** TASK PROMPT **
Please write out the data below once more, exactly as it stands.

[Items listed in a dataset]

Start of Block

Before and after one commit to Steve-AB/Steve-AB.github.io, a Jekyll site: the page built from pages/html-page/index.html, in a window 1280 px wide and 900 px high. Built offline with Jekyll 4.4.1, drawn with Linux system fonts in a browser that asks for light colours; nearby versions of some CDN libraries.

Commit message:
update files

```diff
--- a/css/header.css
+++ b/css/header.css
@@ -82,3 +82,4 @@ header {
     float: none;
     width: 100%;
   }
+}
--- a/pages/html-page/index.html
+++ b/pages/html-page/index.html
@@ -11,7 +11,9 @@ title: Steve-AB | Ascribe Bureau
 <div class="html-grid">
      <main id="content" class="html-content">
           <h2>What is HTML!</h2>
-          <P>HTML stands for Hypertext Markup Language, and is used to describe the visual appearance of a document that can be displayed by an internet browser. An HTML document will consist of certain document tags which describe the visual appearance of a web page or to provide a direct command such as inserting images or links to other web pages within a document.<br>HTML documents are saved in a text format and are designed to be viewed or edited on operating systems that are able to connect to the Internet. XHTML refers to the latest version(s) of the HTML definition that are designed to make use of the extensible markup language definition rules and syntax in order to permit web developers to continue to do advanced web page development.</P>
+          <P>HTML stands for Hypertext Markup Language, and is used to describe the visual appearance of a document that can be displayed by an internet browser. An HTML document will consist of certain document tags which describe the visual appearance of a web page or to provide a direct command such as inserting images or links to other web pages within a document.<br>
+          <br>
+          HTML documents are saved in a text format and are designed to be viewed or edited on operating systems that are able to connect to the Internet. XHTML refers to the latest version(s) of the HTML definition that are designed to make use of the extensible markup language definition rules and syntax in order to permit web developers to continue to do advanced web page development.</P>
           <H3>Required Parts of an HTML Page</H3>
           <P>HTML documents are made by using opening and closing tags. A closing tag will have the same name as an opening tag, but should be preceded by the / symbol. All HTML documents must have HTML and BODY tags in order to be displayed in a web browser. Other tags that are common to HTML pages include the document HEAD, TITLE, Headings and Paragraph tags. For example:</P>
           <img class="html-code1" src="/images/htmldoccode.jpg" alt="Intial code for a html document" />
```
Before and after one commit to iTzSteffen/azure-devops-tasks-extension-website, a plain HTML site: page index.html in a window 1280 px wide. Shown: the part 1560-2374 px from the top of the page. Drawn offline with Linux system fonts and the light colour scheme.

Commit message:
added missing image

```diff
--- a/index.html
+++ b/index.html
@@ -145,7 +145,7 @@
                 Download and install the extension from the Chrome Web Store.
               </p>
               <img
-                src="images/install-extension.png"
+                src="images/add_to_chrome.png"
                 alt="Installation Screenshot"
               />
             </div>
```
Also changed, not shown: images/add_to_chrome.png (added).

End of Block

** RESPONSE BELOW **
Before and after one commit to Steve-AB/Steve-AB.github.io, a Jekyll site: the page built from pages/html-page/index.html, in a window 1280 px wide and 900 px high. Built offline with Jekyll 4.4.1, drawn with Linux system fonts in a browser that asks for light colours; nearby versions of some CDN libraries.

Commit message:
update files

```diff
--- a/css/header.css
+++ b/css/header.css
@@ -82,3 +82,4 @@ header {
     float: none;
     width: 100%;
   }
+}
--- a/pages/html-page/index.html
+++ b/pages/html-page/index.html
@@ -11,7 +11,9 @@ title: Steve-AB | Ascribe Bureau
 <div class="html-grid">
      <main id="content" class="html-content">
           <h2>What is HTML!</h2>
-          <P>HTML stands for Hypertext Markup Language, and is used to describe the visual appearance of a document that can be displayed by an internet browser. An HTML document will consist of certain document tags which describe the visual appearance of a web page or to provide a direct command such as inserting images or links to other web pages within a document.<br>HTML documents are saved in a text format and are designed to be viewed or edited on operating systems that are able to connect to the Internet. XHTML refers to the latest version(s) of the HTML definition that are designed to make use of the extensible markup language definition rules and syntax in order to permit web developers to continue to do advanced web page development.</P>
+          <P>HTML stands for Hypertext Markup Language, and is used to describe the visual appearance of a document that can be displayed by an internet browser. An HTML document will consist of certain document tags which describe the visual appearance of a web page or to provide a direct command such as inserting images or links to other web pages within a document.<br>
+          <br>
+          HTML documents are saved in a text format and are designed to be viewed or edited on operating systems that are able to connect to the Internet. XHTML refers to the latest version(s) of the HTML definition that are designed to make use of the extensible markup language definition rules and syntax in order to permit web developers to continue to do advanced web page development.</P>
           <H3>Required Parts of an HTML Page</H3>
           <P>HTML documents are made by using opening and closing tags. A closing tag will have the same name as an opening tag, but should be preceded by the / symbol. All HTML documents must have HTML and BODY tags in order to be displayed in a web browser. Other tags that are common to HTML pages include the document HEAD, TITLE, Headings and Paragraph tags. For example:</P>
           <img class="html-code1" src="/images/htmldoccode.jpg" alt="Intial code for a html document" />
```
Before and after one commit to iTzSteffen/azure-devops-tasks-extension-website, a plain HTML site: page index.html in a window 1280 px wide. Shown: the part 1560-2374 px from the top of the page. Drawn offline with Linux system fonts and the light colour scheme.

Commit message:
added missing image

```diff
--- a/index.html
+++ b/index.html
@@ -145,7 +145,7 @@
                 Download and install the extension from the Chrome Web Store.
               </p>
               <img
-                src="images/install-extension.png"
+                src="images/add_to_chrome.png"
                 alt="Installation Screenshot"
               />
             </div>
```
Also changed, not shown: images/add_to_chrome.png (added).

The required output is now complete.